Depending on the nature of her client(s) (likely, high net worth and investment sophisticated), with a role either as investment sponsor/advisor/manager of, investor in, financier, or vendor to or acquirer from the structure, and the location(s) of the investment, the demands placed on the business lawyer will likely be broad. The lawyer will require both expansive and highly-specific, legal, business, and industry knowledge and expertise, with strong negotiation and implementation skills. In Canada, many private fund investors may be taxable or tax-exempt and funded by sizeable pension plans, insurance companies, foundations, workers' compensation, or other public or private collective structures (often referred to as institutional investors). This often requires even more specific legal knowledge and experience, in areas such as tax, pension, charity, public sector, information, and privacy laws.
 
Clients should seek out counsel with significant experience with limited partnerships and other limited liability structures, corporations, governance, other aspects of fund formation, financings, restructurings and exits, mergers and acquisitions, and securities, investment, or other industry or fund-specific regulation, and depending upon the investment targets, often in more than one jurisdiction. It is not unusual for some complex international investment structures to span multiple jurisdictions, where the initial investment may be made in a collective vehicle in one country (typically a limited partnership or LLC), with subsidiary entities in other countries and the ultimate investment target(s) residing yet elsewhere.

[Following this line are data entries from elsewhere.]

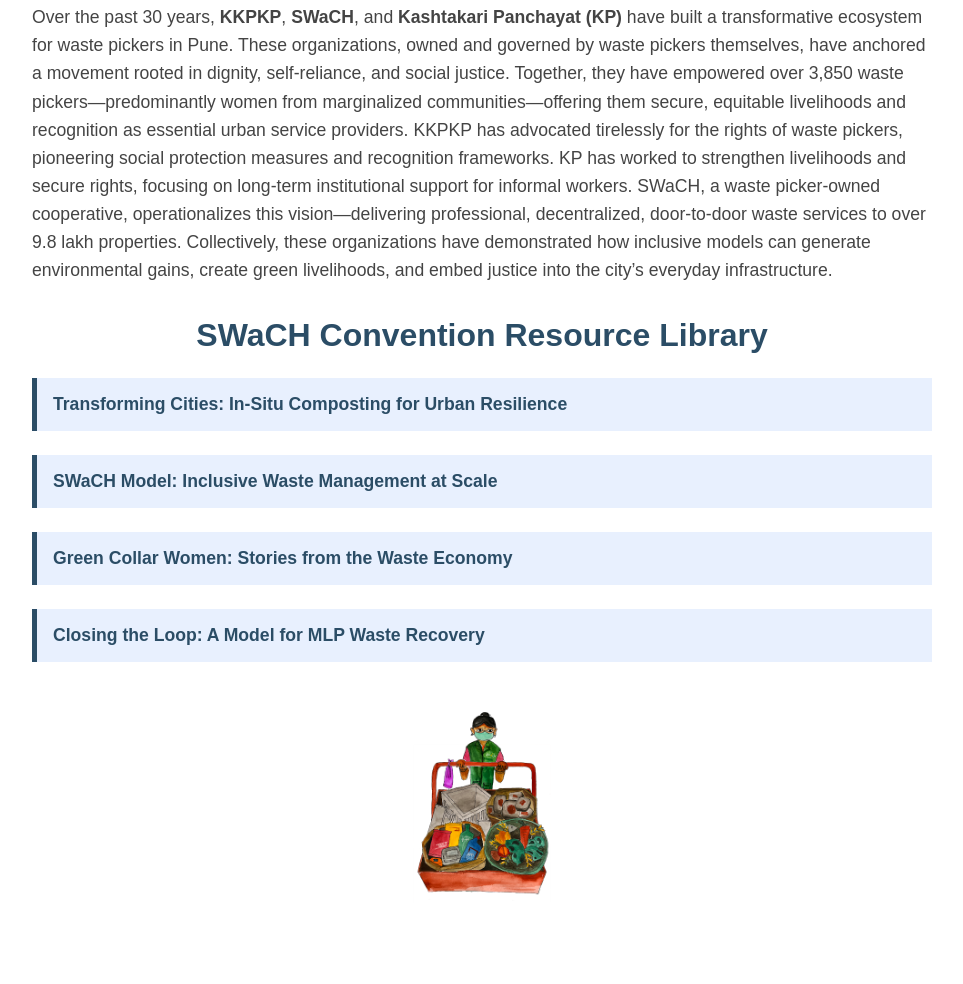
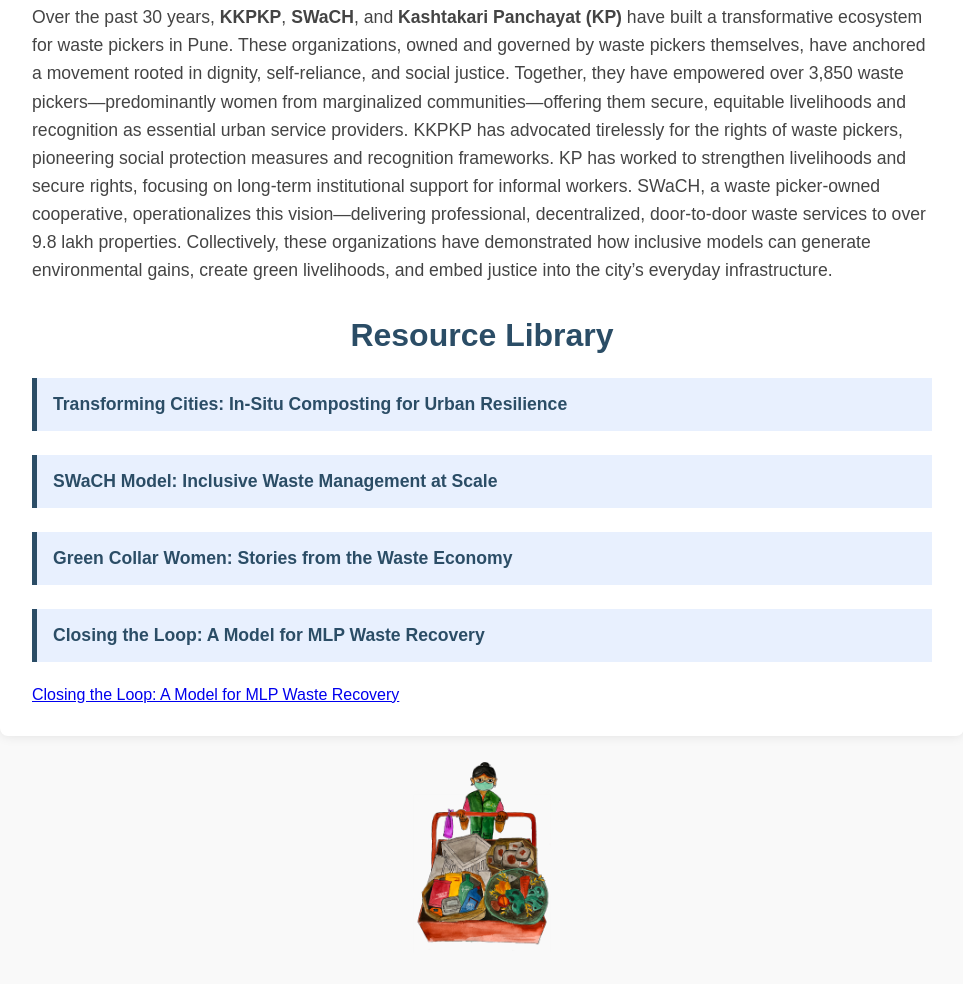
Before and after one commit to gazza162/kp_resources, a plain HTML site: page index.html in a window 1280 px wide. Shown: the part 861-1845 px from the top of the page, without its empty margins (158-1121 px from the left). Drawn offline with Linux system fonts and the light colour scheme.

Commit message:
Update index.html

```diff
--- a/index.html
+++ b/index.html
@@ -30,7 +30,7 @@
       Over the past 30 years, <strong>KKPKP</strong>, <strong>SWaCH</strong>, and <strong>Kashtakari Panchayat (KP)</strong> have built a transformative ecosystem for waste pickers in Pune. These organizations, owned and governed by waste pickers themselves, have anchored a movement rooted in dignity, self-reliance, and social justice. Together, they have empowered over 3,850 waste pickers—predominantly women from marginalized communities—offering them secure, equitable livelihoods and recognition as essential urban service providers. KKPKP has advocated tirelessly for the rights of waste pickers, pioneering social protection measures and recognition frameworks. KP has worked to strengthen livelihoods and secure rights, focusing on long-term institutional support for informal workers. SWaCH, a waste picker-owned cooperative, operationalizes this vision—delivering professional, decentralized, door-to-door waste services to over 9.8 lakh properties. Collectively, these organizations have demonstrated how inclusive models can generate environmental gains, create green livelihoods, and embed justice into the city’s everyday infrastructure.
     </div>
 
-    <h1>SWaCH Convention Resource Library</h1>
+    <h1>Resource Library</h1>
 
     <div class="pdf-link">
       <a href="Composting.pdf" target="_blank">Transforming Cities: In-Situ Composting for Urban Resilience</a>
@@ -44,6 +44,8 @@
     <div class="pdf-link">
       <a href="MLP_Report.pdf" target="_blank">Closing the Loop: A Model for MLP Waste Recovery</a>
     </div>
+     <a href="MLP_Report.pdf" target="_blank">Closing the Loop: A Model for MLP Waste Recovery</a>
+    </div>
 
     <div class="illustration-container">
       <img src="swach_push_cart.png" alt="SWaCH Push Cart Illustration">
```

Investor legal advice often focuses on minimizing the legal aspects of investment risks, addressing liquidity, exit opportunities, investment oversight and control, capital exposure and unfunded capital, sponsor/manager/advisor reliance, compensation (usually with carried interests, hurdles, and promotes), and alignment of interests. Often depending on the amount to be invested relative to the total capital required, the investor will seek to settle upon a terms that offer an acceptable balance of oversight, control, and reliance upon others.